A rubric is a tool used to articulate assessment expectations and to evaluate student work. Rubrics are based on a list of criteria that outline the expectations for student work (e.g., organization, writing mechanics, depth of analysis, citation) and contain levels of quality (e.g., meets expectations, exceeds expectations) meant to give students and graders a clear idea of what constitutes mastery. Rubrics can be used for both summative and formative assessment, including written work, oral presentations, and class participation. They can also help facilitate peer review and self-evaluation.
Scholarship of Teaching and Learning (SoTL)
“The Scholarship of Teaching and Learning (SoTL) involves post-secondary practitioners conducting inquiry into teaching and learning processes in higher education contexts… The overall intention of SoTL is thus to improve student learning and enhance educational quality” (Poole & Simmons, 2013 as cited by STLHE). Hutchings (2000) categorizes SoTL projects into four different types: what is (descriptive), what works (evaluating if a strategy is working), visions of the possible (envisioning new approaches), and theory building (making meaning of what teachers and learners do).
Summative assessments are used to evaluate student learning at the end of a learning experience. They tend to be product-oriented and high-stakes, meaning that they contribute substantially to students’ grades. Final exams and term papers are examples of summative assessments.
Synchronous/Asynchronous Teaching and Learning
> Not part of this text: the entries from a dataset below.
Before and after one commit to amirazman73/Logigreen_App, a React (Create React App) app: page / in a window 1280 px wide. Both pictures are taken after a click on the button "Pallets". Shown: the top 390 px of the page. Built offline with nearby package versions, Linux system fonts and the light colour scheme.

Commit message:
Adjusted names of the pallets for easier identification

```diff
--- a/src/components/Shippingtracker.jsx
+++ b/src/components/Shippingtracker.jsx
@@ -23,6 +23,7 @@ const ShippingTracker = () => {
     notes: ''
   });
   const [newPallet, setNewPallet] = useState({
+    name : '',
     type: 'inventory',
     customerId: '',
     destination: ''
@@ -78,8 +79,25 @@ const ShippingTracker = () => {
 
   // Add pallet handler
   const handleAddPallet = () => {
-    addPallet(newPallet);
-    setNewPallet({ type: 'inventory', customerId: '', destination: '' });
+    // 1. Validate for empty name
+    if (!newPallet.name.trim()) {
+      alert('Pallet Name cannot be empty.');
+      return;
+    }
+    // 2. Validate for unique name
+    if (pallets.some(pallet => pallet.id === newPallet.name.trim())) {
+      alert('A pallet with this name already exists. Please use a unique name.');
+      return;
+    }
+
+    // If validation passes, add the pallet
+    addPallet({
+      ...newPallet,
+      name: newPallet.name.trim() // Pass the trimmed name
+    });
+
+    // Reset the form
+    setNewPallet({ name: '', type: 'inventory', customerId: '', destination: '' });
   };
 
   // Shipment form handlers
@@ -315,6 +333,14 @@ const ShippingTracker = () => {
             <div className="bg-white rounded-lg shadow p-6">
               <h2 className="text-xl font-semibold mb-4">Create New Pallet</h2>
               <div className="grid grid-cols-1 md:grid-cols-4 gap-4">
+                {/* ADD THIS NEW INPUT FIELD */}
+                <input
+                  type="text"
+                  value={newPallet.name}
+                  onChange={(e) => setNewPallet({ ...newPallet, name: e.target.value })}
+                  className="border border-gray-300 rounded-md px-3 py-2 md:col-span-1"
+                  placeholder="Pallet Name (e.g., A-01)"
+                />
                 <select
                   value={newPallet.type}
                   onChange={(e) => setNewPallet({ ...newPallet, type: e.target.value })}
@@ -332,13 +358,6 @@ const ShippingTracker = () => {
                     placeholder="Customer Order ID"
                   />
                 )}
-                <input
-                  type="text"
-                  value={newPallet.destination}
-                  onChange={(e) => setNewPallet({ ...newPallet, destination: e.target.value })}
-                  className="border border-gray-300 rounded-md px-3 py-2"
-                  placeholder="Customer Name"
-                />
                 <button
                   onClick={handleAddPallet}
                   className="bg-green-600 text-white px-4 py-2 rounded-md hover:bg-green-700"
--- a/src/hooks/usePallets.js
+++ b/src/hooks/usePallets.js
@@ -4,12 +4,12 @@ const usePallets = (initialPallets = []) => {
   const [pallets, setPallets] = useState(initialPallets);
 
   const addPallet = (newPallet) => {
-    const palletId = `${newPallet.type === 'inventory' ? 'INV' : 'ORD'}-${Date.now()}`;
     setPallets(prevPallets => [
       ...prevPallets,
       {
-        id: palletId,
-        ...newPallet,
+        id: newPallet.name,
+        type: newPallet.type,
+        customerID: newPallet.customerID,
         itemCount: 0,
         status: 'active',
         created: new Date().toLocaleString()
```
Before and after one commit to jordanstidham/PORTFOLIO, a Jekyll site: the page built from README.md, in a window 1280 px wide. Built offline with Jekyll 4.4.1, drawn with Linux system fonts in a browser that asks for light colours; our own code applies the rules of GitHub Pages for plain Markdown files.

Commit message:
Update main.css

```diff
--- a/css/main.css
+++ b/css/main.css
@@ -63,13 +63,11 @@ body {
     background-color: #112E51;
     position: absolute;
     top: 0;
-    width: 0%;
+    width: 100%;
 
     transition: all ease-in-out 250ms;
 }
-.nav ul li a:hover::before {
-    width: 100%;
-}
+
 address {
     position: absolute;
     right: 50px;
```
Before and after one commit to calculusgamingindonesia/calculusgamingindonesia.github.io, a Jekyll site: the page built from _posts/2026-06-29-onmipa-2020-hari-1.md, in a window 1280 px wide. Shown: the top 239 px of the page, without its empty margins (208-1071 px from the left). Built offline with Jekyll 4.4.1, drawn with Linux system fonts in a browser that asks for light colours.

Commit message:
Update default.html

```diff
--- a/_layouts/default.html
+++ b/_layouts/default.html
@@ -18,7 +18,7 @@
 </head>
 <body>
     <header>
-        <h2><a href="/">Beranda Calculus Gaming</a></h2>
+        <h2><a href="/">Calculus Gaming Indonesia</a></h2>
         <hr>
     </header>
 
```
Synchronous teaching occurs in “real-time”, either live or online, which allow for active student engagement with the course instructor and course content. The goal of online synchronous teaching is to replicate learning within the classroom environment and create a sense of community between staff and students. An ideal course will combine synchronous and asynchronous components in order to incorporate both active and self-taught learning.
Asynchronous teaching occurs independent from the “real-time” classroom setting. Students will be provided with interactive resources such as videos and slides prepared by the instructor in advance. Asynchronous delivery allows students and course instructors a level of flexibility not provided by synchronous delivery and promotes self-taught learning alongside active delivery. An ideal course will combine both synchronous and asynchronous components.
Think-pair-share is an active learning strategy. To initiate the activity, the instructor poses a question and asks students to first consider the question alone, and then discuss it in pairs or small groups. To conclude, the instructor facilitates a larger classroom discussion. The relatively simple structure allows for a great deal of flexibility. It can be used in both large lecture courses and small seminars.
Universal Design for Learning (UDL)
UDL is a concept guided by scientific and pedagogical research which allows instructors to develop structures to accommodate flexible learning environments for a diverse array of student needs. Goals include accommodating multiple means of representation, expression, and engagement for students to learn and present their learning.